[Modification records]
+ + + +

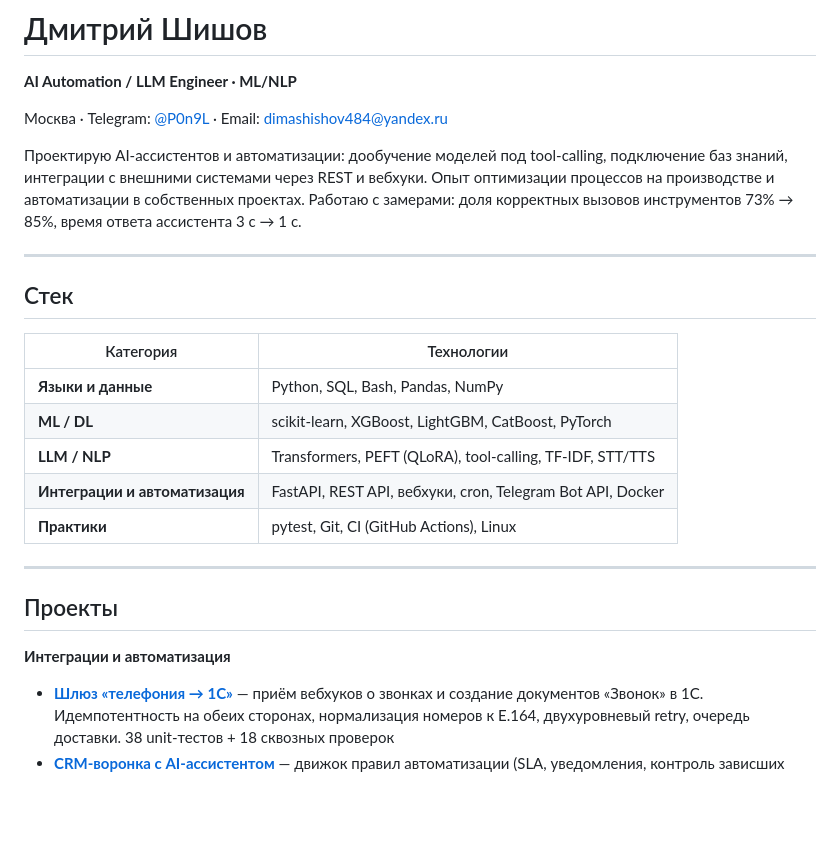
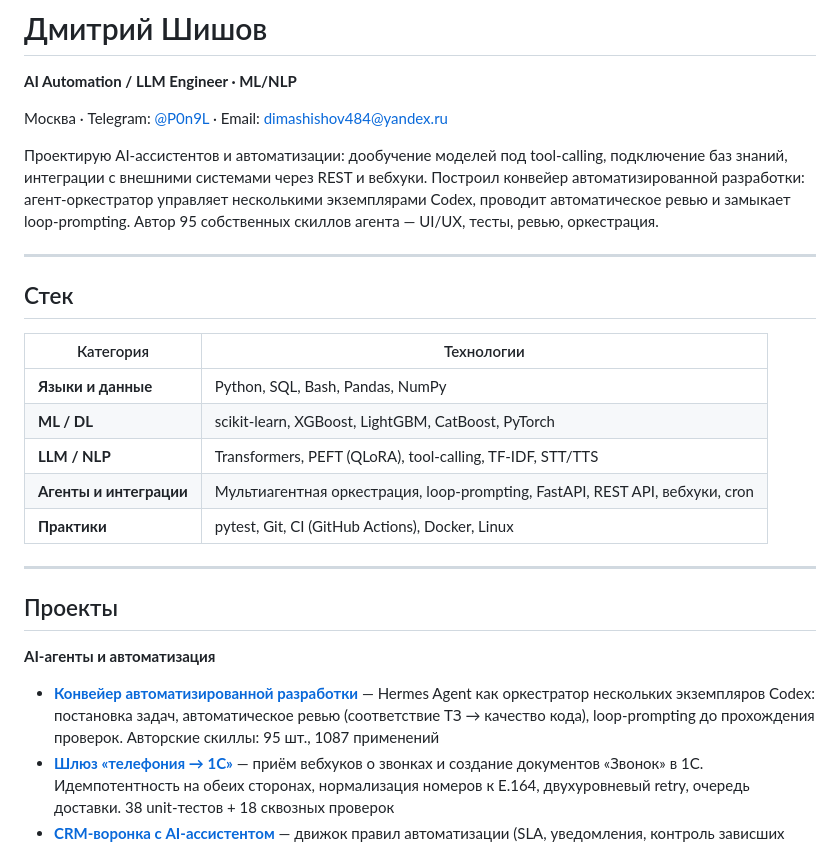
Before and after one commit to P0n9L1/P0n9L1, a Markdown page: README.md, the part around the change. Rendered like a GitHub page; blank space fills up the shorter version.

Commit message:
docs: конвейер автоматизированной разработки на AI-агентах

```diff
--- a/README.md
+++ b/README.md
@@ -4,7 +4,7 @@
 
 Москва · Telegram: [@P0n9L](https://t.me/P0n9L) · Email: dimashishov484@yandex.ru
 
-Проектирую AI-ассистентов и автоматизации: дообучение моделей под tool-calling, подключение баз знаний, интеграции с внешними системами через REST и вебхуки. Опыт оптимизации процессов на производстве и автоматизации в собственных проектах. Работаю с замерами: доля корректных вызовов инструментов 73% → 85%, время ответа ассистента 3 с → 1 с.
+Проектирую AI-ассистентов и автоматизации: дообучение моделей под tool-calling, подключение баз знаний, интеграции с внешними системами через REST и вебхуки. Построил конвейер автоматизированной разработки: агент-оркестратор управляет несколькими экземплярами Codex, проводит автоматическое ревью и замыкает loop-prompting. Автор 95 собственных скиллов агента — UI/UX, тесты, ревью, оркестрация.
 
 ---
 
@@ -15,15 +15,16 @@
 | **Языки и данные** | Python, SQL, Bash, Pandas, NumPy |
 | **ML / DL** | scikit-learn, XGBoost, LightGBM, CatBoost, PyTorch |
 | **LLM / NLP** | Transformers, PEFT (QLoRA), tool-calling, TF-IDF, STT/TTS |
-| **Интеграции и автоматизация** | FastAPI, REST API, вебхуки, cron, Telegram Bot API, Docker |
-| **Практики** | pytest, Git, CI (GitHub Actions), Linux |
+| **Агенты и интеграции** | Мультиагентная оркестрация, loop-prompting, FastAPI, REST API, вебхуки, cron |
+| **Практики** | pytest, Git, CI (GitHub Actions), Docker, Linux |
 
 ---
 
 ## Проекты
 
-**Интеграции и автоматизация**
+**AI-агенты и автоматизация**
 
+- [**Конвейер автоматизированной разработки**](https://github.com/P0n9L1) — Hermes Agent как оркестратор нескольких экземпляров Codex: постановка задач, автоматическое ревью (соответствие ТЗ → качество кода), loop-prompting до прохождения проверок. Авторские скиллы: 95 шт., 1087 применений
 - [**Шлюз «телефония → 1С»**](https://github.com/P0n9L1/telephony-1c-gateway) — приём вебхуков о звонках и создание документов «Звонок» в 1С. Идемпотентность на обеих сторонах, нормализация номеров к E.164, двухуровневый retry, очередь доставки. 38 unit-тестов + 18 сквозных проверок
 - [**CRM-воронка с AI-ассистентом**](https://github.com/P0n9L1/crm-funnel-emulator) — движок правил автоматизации (SLA, уведомления, контроль зависших сделок) и ассистент по базе знаний: подбор статьи по тексту обращения, черновик ответа с указанием источника. 45 unit-тестов + 22 сквозные проверки
 
```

+ + + +

__Aim of the task__
Examine the records above and give the number of lines in which the string "автоматизация" appears, with no other words.

__Answer area__
3